### TASK BRIEF:
Please return every line of the records that contains the word "data".

### SUPPLIED RECORDS:
+ + + +
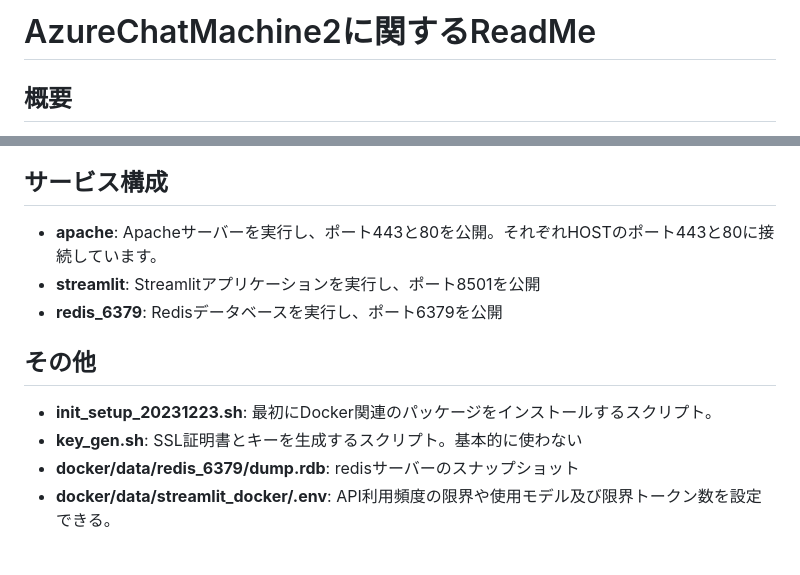
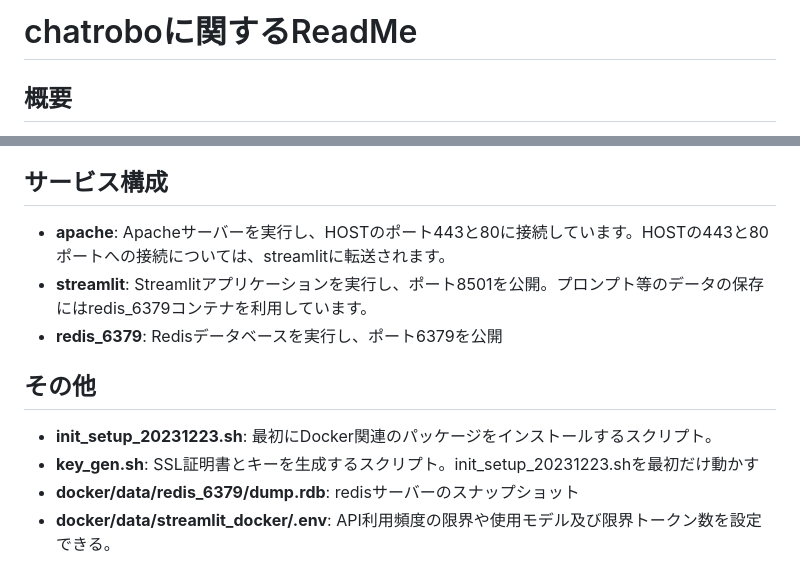
Before and after one commit to TomCat2357/AzureChatMachine2, a Markdown page: README.md, 2 parts joined by grey strips. Drawn GitHub-style.

```diff
--- a/README.md
+++ b/README.md
@@ -1,4 +1,4 @@
-# AzureChatMachine2に関するReadMe
+# chatroboに関するReadMe
 
 ## 概要
 OPENAIのAPIを用いて、GPTとチャットするためのプロジェクトです。Dockerを使用してApacheサーバー、Streamlitアプリケーション、およびRedisデータベースを組み合わせて、ウェブアプリケーション基盤を構築します。認証にはAzure Entra IDを使用
@@ -33,13 +33,13 @@ OPENAIのAPIを用いて、GPTとチャットするためのプロジェクト
 - **docker/redis_conf/6379/redis.conf**: Redis設定ファイル
 
 ## サービス構成
-- **apache**: Apacheサーバーを実行し、ポート443と80を公開。それぞれHOSTのポート443と80に接続しています。
-- **streamlit**: Streamlitアプリケーションを実行し、ポート8501を公開
+- **apache**: Apacheサーバーを実行し、HOSTのポート443と80に接続しています。HOSTの443と80ポートへの接続については、streamlitに転送されます。
+- **streamlit**: Streamlitアプリケーションを実行し、ポート8501を公開。プロンプト等のデータの保存にはredis_6379コンテナを利用しています。
 - **redis_6379**: Redisデータベースを実行し、ポート6379を公開
 
 ## その他
 - **init_setup_20231223.sh**: 最初にDocker関連のパッケージをインストールするスクリプト。
-- **key_gen.sh**: SSL証明書とキーを生成するスクリプト。基本的に使わない
+- **key_gen.sh**: SSL証明書とキーを生成するスクリプト。init_setup_20231223.shを最初だけ動かす
 - **docker/data/redis_6379/dump.rdb**: redisサーバーのスナップショット
 - **docker/data/streamlit_docker/.env**: API利用頻度の限界や使用モデル及び限界トークン数を設定できる。
 
```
+ + + +
### YOUR RESPONSE:
 - **docker/data/redis_6379/dump.rdb**: redisサーバーのスナップショット
 - **docker/data/streamlit_docker/.env**: API利用頻度の限界や使用モデル及び限界トークン数を設定できる。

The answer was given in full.